### Task to complete
Give the records again word for word. Leave every picture out.

● ● ● ●

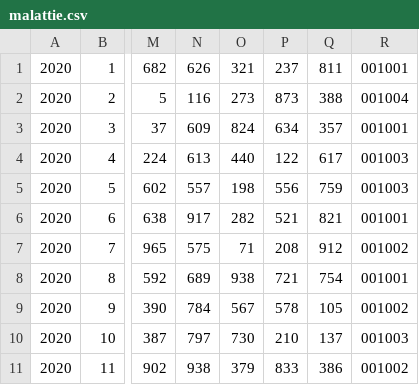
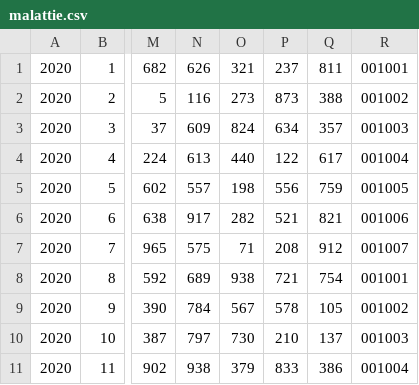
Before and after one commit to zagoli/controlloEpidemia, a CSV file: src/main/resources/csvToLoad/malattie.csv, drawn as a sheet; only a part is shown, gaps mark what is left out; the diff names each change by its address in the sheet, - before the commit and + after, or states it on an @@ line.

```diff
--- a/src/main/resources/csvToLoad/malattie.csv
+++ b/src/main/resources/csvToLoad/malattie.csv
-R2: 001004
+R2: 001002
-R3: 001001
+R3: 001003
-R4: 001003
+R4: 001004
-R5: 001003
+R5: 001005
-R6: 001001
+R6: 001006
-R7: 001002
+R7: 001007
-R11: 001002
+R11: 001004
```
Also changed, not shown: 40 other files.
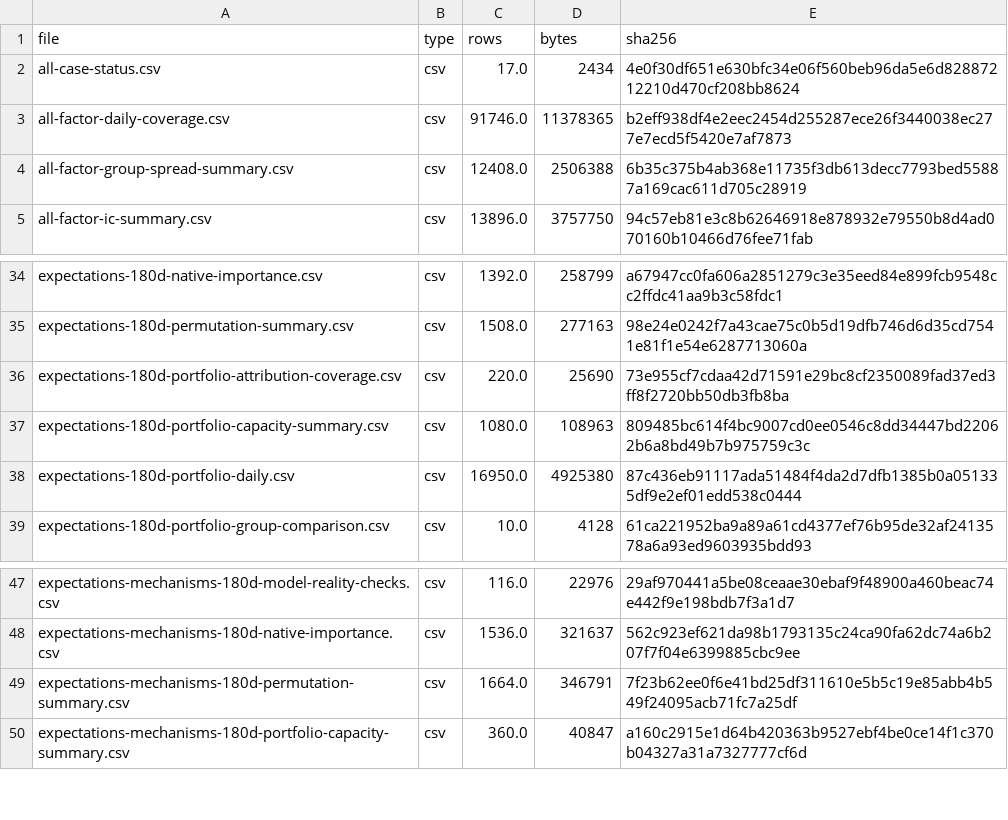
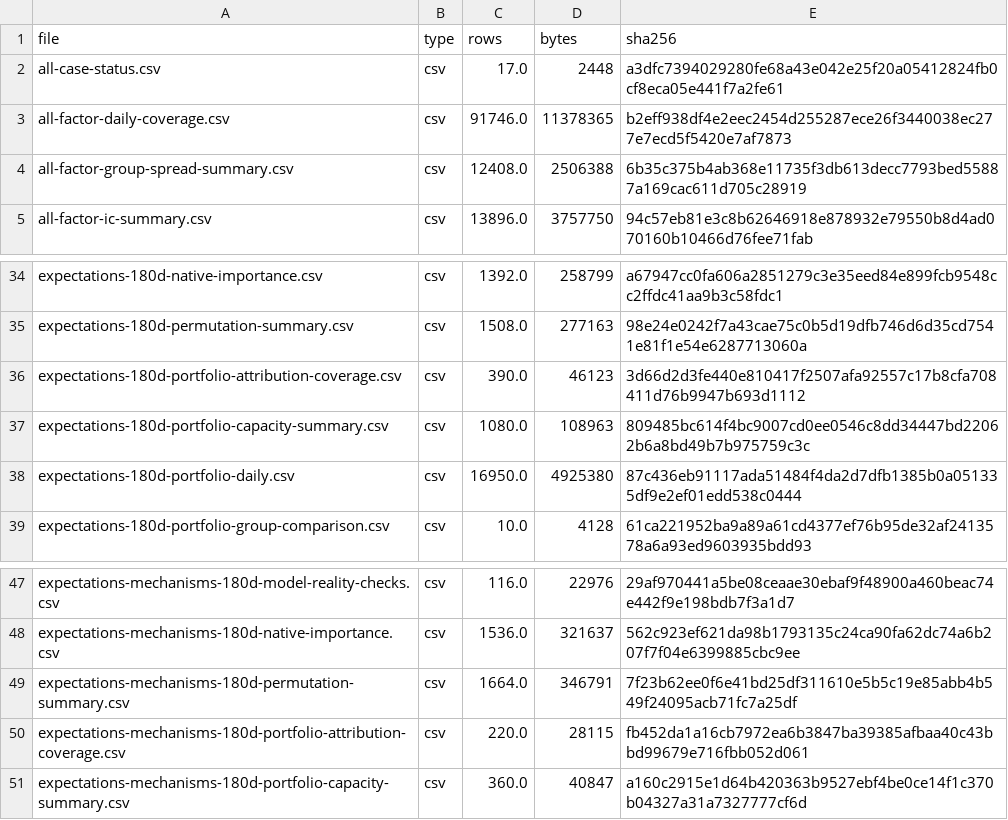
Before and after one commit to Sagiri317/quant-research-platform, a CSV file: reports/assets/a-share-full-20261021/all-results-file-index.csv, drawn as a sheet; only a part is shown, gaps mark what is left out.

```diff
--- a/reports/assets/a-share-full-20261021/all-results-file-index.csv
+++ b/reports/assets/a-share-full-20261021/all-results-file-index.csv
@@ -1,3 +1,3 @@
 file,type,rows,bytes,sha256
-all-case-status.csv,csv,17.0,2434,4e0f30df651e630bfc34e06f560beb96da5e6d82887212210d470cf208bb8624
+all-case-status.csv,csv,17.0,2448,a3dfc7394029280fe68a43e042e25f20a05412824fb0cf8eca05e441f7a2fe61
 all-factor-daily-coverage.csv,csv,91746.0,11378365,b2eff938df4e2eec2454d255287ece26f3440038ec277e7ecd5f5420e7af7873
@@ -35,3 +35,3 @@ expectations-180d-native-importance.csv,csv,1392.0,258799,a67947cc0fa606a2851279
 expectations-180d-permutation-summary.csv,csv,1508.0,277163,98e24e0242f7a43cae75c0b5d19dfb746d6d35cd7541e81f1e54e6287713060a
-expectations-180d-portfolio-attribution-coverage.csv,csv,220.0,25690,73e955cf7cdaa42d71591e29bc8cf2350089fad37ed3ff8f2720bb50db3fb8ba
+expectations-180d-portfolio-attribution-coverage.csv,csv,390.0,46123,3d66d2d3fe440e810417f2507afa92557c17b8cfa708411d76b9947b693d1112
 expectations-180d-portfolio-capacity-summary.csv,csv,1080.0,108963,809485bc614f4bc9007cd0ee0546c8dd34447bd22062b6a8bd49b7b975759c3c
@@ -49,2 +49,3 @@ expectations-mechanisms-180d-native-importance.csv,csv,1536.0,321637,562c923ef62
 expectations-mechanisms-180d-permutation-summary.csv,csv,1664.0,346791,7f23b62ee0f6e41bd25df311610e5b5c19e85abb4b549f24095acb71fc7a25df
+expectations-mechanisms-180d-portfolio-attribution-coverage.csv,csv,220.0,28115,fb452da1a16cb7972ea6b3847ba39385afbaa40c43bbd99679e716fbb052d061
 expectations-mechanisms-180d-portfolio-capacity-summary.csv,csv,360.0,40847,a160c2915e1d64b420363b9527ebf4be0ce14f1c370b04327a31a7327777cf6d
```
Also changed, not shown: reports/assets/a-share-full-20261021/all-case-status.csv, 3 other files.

● ● ● ●

### Worked solution
Before and after one commit to zagoli/controlloEpidemia, a CSV file: src/main/resources/csvToLoad/malattie.csv, drawn as a sheet; only a part is shown, gaps mark what is left out; the diff names each change by its address in the sheet, - before the commit and + after, or states it on an @@ line.

```diff
--- a/src/main/resources/csvToLoad/malattie.csv
+++ b/src/main/resources/csvToLoad/malattie.csv
-R2: 001004
+R2: 001002
-R3: 001001
+R3: 001003
-R4: 001003
+R4: 001004
-R5: 001003
+R5: 001005
-R6: 001001
+R6: 001006
-R7: 001002
+R7: 001007
-R11: 001002
+R11: 001004
```
Also changed, not shown: 40 other files.
Before and after one commit to Sagiri317/quant-research-platform, a CSV file: reports/assets/a-share-full-20261021/all-results-file-index.csv, drawn as a sheet; only a part is shown, gaps mark what is left out.

```diff
--- a/reports/assets/a-share-full-20261021/all-results-file-index.csv
+++ b/reports/assets/a-share-full-20261021/all-results-file-index.csv
@@ -1,3 +1,3 @@
 file,type,rows,bytes,sha256
-all-case-status.csv,csv,17.0,2434,4e0f30df651e630bfc34e06f560beb96da5e6d82887212210d470cf208bb8624
+all-case-status.csv,csv,17.0,2448,a3dfc7394029280fe68a43e042e25f20a05412824fb0cf8eca05e441f7a2fe61
 all-factor-daily-coverage.csv,csv,91746.0,11378365,b2eff938df4e2eec2454d255287ece26f3440038ec277e7ecd5f5420e7af7873
@@ -35,3 +35,3 @@ expectations-180d-native-importance.csv,csv,1392.0,258799,a67947cc0fa606a2851279
 expectations-180d-permutation-summary.csv,csv,1508.0,277163,98e24e0242f7a43cae75c0b5d19dfb746d6d35cd7541e81f1e54e6287713060a
-expectations-180d-portfolio-attribution-coverage.csv,csv,220.0,25690,73e955cf7cdaa42d71591e29bc8cf2350089fad37ed3ff8f2720bb50db3fb8ba
+expectations-180d-portfolio-attribution-coverage.csv,csv,390.0,46123,3d66d2d3fe440e810417f2507afa92557c17b8cfa708411d76b9947b693d1112
 expectations-180d-portfolio-capacity-summary.csv,csv,1080.0,108963,809485bc614f4bc9007cd0ee0546c8dd34447bd22062b6a8bd49b7b975759c3c
@@ -49,2 +49,3 @@ expectations-mechanisms-180d-native-importance.csv,csv,1536.0,321637,562c923ef62
 expectations-mechanisms-180d-permutation-summary.csv,csv,1664.0,346791,7f23b62ee0f6e41bd25df311610e5b5c19e85abb4b549f24095acb71fc7a25df
+expectations-mechanisms-180d-portfolio-attribution-coverage.csv,csv,220.0,28115,fb452da1a16cb7972ea6b3847ba39385afbaa40c43bbd99679e716fbb052d061
 expectations-mechanisms-180d-portfolio-capacity-summary.csv,csv,360.0,40847,a160c2915e1d64b420363b9527ebf4be0ce14f1c370b04327a31a7327777cf6d
```
Also changed, not shown: reports/assets/a-share-full-20261021/all-case-status.csv, 3 other files.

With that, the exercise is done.